Segment Open
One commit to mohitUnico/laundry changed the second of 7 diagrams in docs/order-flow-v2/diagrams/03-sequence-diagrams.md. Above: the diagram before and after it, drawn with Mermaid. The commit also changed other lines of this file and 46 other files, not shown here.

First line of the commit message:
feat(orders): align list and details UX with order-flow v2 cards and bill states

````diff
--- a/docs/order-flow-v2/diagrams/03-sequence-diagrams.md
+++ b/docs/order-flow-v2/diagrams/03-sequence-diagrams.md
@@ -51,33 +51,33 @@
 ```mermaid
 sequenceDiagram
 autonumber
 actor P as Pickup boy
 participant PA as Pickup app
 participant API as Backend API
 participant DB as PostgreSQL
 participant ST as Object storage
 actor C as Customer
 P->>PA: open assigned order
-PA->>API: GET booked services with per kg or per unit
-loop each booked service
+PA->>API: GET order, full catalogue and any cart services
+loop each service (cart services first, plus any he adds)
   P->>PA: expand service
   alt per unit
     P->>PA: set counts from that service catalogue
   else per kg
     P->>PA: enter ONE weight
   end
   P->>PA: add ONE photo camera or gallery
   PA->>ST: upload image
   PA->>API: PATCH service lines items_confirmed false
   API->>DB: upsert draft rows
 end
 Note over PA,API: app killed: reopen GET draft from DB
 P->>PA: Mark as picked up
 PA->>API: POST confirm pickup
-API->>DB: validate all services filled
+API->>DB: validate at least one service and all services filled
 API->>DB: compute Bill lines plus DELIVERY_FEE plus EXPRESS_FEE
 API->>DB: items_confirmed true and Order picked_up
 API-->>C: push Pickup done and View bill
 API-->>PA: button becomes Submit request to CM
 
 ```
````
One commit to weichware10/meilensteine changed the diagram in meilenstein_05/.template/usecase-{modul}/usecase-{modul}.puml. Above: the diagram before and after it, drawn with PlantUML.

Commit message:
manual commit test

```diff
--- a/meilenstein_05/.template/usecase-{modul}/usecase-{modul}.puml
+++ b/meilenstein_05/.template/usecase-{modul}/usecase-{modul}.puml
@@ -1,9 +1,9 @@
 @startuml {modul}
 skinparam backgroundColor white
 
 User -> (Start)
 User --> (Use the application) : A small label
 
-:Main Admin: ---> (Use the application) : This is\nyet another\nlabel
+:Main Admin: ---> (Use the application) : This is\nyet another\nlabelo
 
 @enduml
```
Segment Closed
→ About this exercise
Scan the material above for the string "another", and copy every line where it is found.

→ Solved exercise
-:Main Admin: ---> (Use the application) : This is\nyet another\nlabel
+:Main Admin: ---> (Use the application) : This is\nyet another\nlabelo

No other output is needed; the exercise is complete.